Some Notes on the McKinney Avenue Pedestrian Death

This is awful on every level.  If you read this blog chances are you have seen the news about a pedestrian being killed on McKinney Avenue last night.  I don’t know the victim nor the drunk driver.  My heart sunk when I got the news.  I felt horrible because this is a stretch of road I’ve been hoping/trying to calm for some time now.  Unfortunately, change (particularly to the horribly arcane and antiquated Thoroughfare Plan process) takes time.  And now many lives are changed for the worse.

McKinney Avenue in this area is a race way.  I began using a radar gun to clock vehicles in the area.  They routinely tip over 40 mph with the majority around 35 mph (and I routinely do these in the morning or day-time when drivers aren’t drunk).  Average traffic speed is a bit slower below Blackburn, but there is always the inevitable jackass that feels the need to gun his camaro out of frustration being behind the streetcar or people turning left in congested areas, or just to show off his killer ride.

McKinney is a tale of two streets north and south of Blackburn.  Neither should allow speeding.  And no I don’t mean by speed limits nor enforcement.  Cars will always drive as fast as they feel comfortable.  That’s why that 35 mph speed is so important.  Cole, the one-way couplet with McKinney is the same.

Chance of pedestrian death by vehicular travel speed

South of Blackburn, McKinney Avenue is about density and commerce.  Pedestrians occur.  They populate businesses and make the land more valuable.  You’d think we would want more of them.  But look at the street section.  Sidewalks might be three feet on either side with 40 feet curb to curb of vehicular travel lanes.  Because there are so many pedestrians, it becomes dangerous to have so many cars there.  Often moving too fast.

North of Blackburn, where this particular collision occurred, is more residential.  It’s tree-lined with townhomes often on both sides as well as several schools and churches dotting the streetscape.  In no way should this ever be a three lane, one-way road with very few stops or signals.  It might as well be a drag race.

Let’s also not forget that this isn’t an isolated incident.  While there have been other pedestrians killed around town, no area is as unsafe as southern Dallas.  US congressional district 30, which is almost entirely the southern sector is the second most dangerous in the country for traffic fatalities.  South Dallas is littered with over-scaled roads, often with many who can’t afford to get around other than by foot, bike, and/or transit.

Just look at the pedestrian deaths from 2008-2012:

Pedestrian Deaths in Dallas between 2008-12
Pedestrian Deaths in Dallas between 2008-12

Just look at MLK.  FIVE pedestrians killed in five years.  ONE PER YEAR.  Why do we put up with this?  Why do we throw billions around for moving cars faster when many small scale interventions redesigning streets in neighborhoods and commercial centers is proven to be safer AND encourage investment.

Our modus operandi for designing streets is to prioritize traffic flow.  Another words for traffic flow is speed.  We design for speed and then we regulate it.  This contradiction is why our roads are inhumane.

Due to our inability to design streets for safety, commerce, and productive land use, all sacrificed in the name of traffic flow and speed, we have to put another nameless dot on the map.

Comments

  • L Byrd

    well said

  • Wylie H Dallas

    Agree 100%. The Wycliff/Douglas couplet through Oak Lawn is also incredibly dangerous.

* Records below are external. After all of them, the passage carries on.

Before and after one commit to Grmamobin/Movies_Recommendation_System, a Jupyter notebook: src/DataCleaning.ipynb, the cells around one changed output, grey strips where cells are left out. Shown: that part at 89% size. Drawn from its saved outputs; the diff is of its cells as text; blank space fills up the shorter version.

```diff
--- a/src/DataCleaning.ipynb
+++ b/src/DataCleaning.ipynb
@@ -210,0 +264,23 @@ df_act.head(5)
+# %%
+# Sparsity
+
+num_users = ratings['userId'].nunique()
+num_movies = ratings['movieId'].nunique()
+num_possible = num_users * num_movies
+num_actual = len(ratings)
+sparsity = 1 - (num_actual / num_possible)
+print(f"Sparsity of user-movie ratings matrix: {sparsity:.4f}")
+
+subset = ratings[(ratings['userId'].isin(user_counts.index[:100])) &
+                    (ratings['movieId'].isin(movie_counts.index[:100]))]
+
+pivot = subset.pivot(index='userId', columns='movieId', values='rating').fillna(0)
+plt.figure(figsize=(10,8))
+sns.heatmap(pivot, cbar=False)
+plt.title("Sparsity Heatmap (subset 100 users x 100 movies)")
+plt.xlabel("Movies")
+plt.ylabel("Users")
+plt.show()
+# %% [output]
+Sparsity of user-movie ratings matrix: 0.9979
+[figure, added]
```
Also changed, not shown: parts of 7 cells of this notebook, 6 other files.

Who in the world came up with idea of running high speed one-way streets on a curve through the middle of a residential neighborhood?

    These are very bad policy decisions that injure and kill people.

  • HBW

    Completely agree. A pedestrian died in Austin on N. Lamar just last night. He was walking across a stroad made for speeding cars, not human beings. Austin just set up a Vision Zero task force, maybe Dallas could follow suit. I ask myself the same question every day: “Why do we put up with this?”